- The underground vault stores documents offline to guard against cyberterrorism
(CNN)Deep inside an abandoned mine on the Arctic island of Svalbard, some 650 miles (1,046 km) from the North Pole, a mysterious new library has opened its doors.
It's called the Arctic World Archive, and it has a critical mission: To protect the world's historically and scientifically important data in the event of a future cataclysmic disaster. It's open to submissions from around the globe, of anything from scientific journals to works of classical literature.
Set almost 500 feet (150 meters) below ground, the vault is protected from nuclear attack. Its data collections are kept offline to protect from possible corruption or hacking.
And the surrounding permafrost creates the ideal climate for long-term storage. Even if the power failed, the temperature inside will remain below freezing, enough to preserve the vault's contents for decades, maybe centuries.
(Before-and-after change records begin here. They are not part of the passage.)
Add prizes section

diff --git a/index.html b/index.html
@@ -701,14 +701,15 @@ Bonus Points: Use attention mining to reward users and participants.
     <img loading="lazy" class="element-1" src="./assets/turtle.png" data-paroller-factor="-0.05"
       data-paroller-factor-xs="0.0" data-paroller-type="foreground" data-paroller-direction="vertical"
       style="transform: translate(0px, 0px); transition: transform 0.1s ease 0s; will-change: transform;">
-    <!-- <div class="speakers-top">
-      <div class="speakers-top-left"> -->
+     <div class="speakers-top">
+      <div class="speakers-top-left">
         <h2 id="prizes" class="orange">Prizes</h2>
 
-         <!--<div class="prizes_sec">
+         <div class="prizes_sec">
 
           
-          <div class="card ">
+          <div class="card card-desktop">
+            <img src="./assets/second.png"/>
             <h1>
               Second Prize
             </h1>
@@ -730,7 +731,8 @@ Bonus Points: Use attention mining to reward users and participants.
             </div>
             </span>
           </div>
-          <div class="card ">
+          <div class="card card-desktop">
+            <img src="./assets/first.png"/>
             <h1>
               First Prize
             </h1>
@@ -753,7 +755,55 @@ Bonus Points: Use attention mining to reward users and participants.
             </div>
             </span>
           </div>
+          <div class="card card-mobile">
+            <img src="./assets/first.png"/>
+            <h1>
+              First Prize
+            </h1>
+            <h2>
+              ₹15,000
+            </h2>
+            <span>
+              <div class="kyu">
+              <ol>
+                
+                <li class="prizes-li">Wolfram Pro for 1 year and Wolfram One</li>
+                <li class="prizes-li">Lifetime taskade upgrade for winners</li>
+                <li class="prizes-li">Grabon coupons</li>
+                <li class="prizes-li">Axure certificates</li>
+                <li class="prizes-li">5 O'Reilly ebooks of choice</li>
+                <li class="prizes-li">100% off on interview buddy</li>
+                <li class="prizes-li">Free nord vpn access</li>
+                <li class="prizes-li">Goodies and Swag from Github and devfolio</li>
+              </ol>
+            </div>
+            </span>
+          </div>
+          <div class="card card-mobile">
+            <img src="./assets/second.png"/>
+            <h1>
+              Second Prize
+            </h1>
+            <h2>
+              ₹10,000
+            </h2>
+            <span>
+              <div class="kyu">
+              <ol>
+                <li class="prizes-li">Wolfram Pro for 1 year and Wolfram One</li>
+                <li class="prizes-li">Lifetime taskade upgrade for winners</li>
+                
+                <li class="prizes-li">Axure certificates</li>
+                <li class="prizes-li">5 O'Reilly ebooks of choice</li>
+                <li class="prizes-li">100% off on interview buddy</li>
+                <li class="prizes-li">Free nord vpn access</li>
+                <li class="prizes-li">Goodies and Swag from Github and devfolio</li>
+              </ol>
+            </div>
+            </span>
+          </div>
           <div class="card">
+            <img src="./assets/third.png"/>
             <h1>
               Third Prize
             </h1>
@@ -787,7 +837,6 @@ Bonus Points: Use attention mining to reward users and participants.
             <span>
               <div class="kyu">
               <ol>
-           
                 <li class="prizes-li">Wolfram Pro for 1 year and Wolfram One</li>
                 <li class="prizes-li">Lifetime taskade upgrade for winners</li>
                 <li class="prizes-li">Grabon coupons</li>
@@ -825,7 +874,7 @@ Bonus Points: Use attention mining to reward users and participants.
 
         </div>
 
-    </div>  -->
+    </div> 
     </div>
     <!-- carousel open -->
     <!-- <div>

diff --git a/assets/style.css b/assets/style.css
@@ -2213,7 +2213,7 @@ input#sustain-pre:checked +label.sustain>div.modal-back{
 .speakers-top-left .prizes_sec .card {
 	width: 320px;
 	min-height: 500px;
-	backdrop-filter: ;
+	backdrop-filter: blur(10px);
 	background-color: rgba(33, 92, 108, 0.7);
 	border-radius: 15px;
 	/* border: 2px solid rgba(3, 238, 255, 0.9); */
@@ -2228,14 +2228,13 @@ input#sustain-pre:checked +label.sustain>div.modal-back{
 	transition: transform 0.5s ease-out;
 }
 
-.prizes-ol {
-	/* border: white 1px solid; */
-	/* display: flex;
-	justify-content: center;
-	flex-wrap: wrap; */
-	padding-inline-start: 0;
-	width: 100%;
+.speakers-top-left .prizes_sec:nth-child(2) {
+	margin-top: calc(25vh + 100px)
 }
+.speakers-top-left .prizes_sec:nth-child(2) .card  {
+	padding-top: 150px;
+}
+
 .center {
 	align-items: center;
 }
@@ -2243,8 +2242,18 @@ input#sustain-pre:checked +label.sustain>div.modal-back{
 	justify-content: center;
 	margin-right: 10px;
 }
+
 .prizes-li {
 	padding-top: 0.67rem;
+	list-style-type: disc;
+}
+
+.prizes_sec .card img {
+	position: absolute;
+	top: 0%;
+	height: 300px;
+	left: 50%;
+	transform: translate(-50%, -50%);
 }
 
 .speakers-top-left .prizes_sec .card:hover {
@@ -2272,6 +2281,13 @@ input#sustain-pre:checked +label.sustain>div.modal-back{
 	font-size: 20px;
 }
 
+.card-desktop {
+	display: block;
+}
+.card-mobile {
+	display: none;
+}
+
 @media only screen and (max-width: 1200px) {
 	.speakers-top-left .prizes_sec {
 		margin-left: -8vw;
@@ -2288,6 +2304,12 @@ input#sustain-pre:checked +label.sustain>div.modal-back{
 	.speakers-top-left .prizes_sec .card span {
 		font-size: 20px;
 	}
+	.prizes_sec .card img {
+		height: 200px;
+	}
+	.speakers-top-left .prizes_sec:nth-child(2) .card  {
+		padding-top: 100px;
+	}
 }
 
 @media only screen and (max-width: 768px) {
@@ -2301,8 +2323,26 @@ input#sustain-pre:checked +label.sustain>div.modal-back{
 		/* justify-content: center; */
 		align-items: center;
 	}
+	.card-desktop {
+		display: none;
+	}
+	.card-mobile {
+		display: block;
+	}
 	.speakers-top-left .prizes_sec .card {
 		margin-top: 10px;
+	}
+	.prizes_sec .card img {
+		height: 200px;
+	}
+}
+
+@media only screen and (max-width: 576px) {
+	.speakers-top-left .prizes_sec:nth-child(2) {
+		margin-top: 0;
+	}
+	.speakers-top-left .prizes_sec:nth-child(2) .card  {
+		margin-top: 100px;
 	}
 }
''It's a unique and ultra-secure way that future generations can get information from the past easily in the present,'' says project manager Katrine Thomson of Piql, the Norwegian company behind this new venture.
"The amount of data increases every year, and there are no other solutions for long-term data storage," she said.
Piql says it has spent more than $33 million developing new technology to store data securely for long periods of time. The company describes the remote Arctic location, on a cluster of Norwegian islands declared demilitarized by 42 nations, as "the safest place on the planet for a 'digital embassy.'''
Located about halfway between mainland Norway and the North Pole, Svalbard is home to the northernmost year-round settlement on Earth and the Global Seed Vault, which preserves millions of seeds in case a disaster wipes out the planet's crops.
Piql's technology allows text, film or photographs to be translated into binary code, which is imprinted onto photosensitive film and kept on reels inside the vault. Storing the data in physical form ensures it's protected against possible cyberattack. Piql claims their method of storing data is so robust it could last for more than 500 years.
Customers can retrieve their data using special scanners developed by Piql. The company also provides a "disaster recovery" option, where data from film reels is recovered using only a digital camera and a computer.
Piql is inviting governments, companies